- _Exercise goal_
All entries must be repeated exactly. No picture should appear in the result.

[Data records]
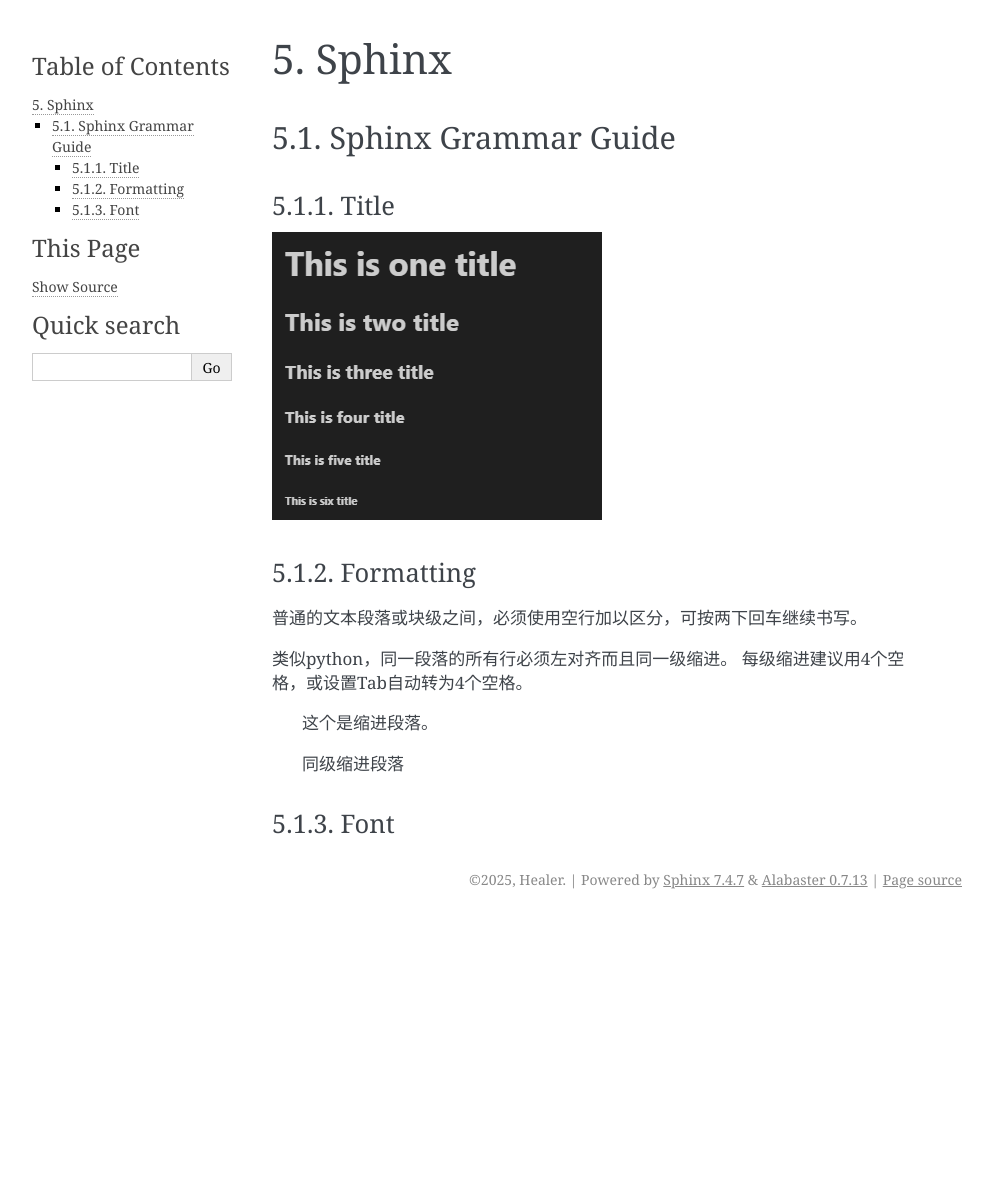
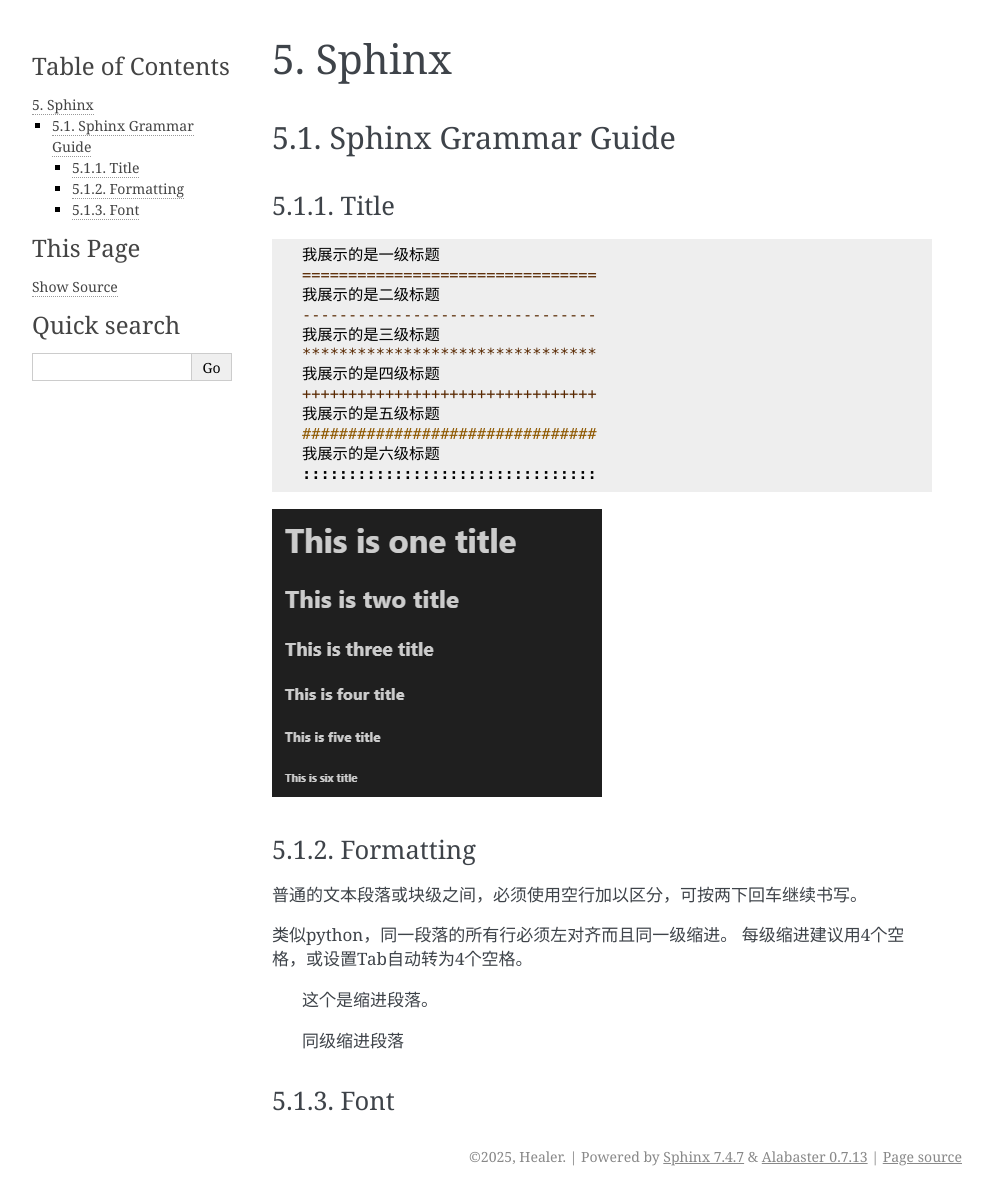
Before and after one commit to Healer8/pn, a Sphinx documentation site: the page built from source/sphinx.rst, in a window 1280 px wide. Shown: the whole page, without its empty margins (148-1141 px from the left). Built offline with Sphinx 7.4.7, drawn with Linux system fonts in a browser that asks for light colours; before the commit the page ends 919 px from its top, so only the background shows below that.

Commit message:
write title in code block

```diff
--- a/source/sphinx.rst
+++ b/source/sphinx.rst
@@ -5,6 +5,21 @@
 --------------------------------
 Title
 ********************************
+
+::
+
+    我展示的是一级标题
+    ================================
+    我展示的是二级标题
+    --------------------------------
+    我展示的是三级标题
+    ********************************
+    我展示的是四级标题
+    ++++++++++++++++++++++++++++++++
+    我展示的是五级标题
+    ################################
+    我展示的是六级标题
+    ::::::::::::::::::::::::::::::::
 
 .. image:: images/sphinx/title_style.png
 
```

- _Answer section_
Before and after one commit to Healer8/pn, a Sphinx documentation site: the page built from source/sphinx.rst, in a window 1280 px wide. Shown: the whole page, without its empty margins (148-1141 px from the left). Built offline with Sphinx 7.4.7, drawn with Linux system fonts in a browser that asks for light colours; before the commit the page ends 919 px from its top, so only the background shows below that.

Commit message:
write title in code block

```diff
--- a/source/sphinx.rst
+++ b/source/sphinx.rst
@@ -5,6 +5,21 @@
 --------------------------------
 Title
 ********************************
+
+::
+
+    我展示的是一级标题
+    ================================
+    我展示的是二级标题
+    --------------------------------
+    我展示的是三级标题
+    ********************************
+    我展示的是四级标题
+    ++++++++++++++++++++++++++++++++
+    我展示的是五级标题
+    ################################
+    我展示的是六级标题
+    ::::::::::::::::::::::::::::::::
 
 .. image:: images/sphinx/title_style.png
 
```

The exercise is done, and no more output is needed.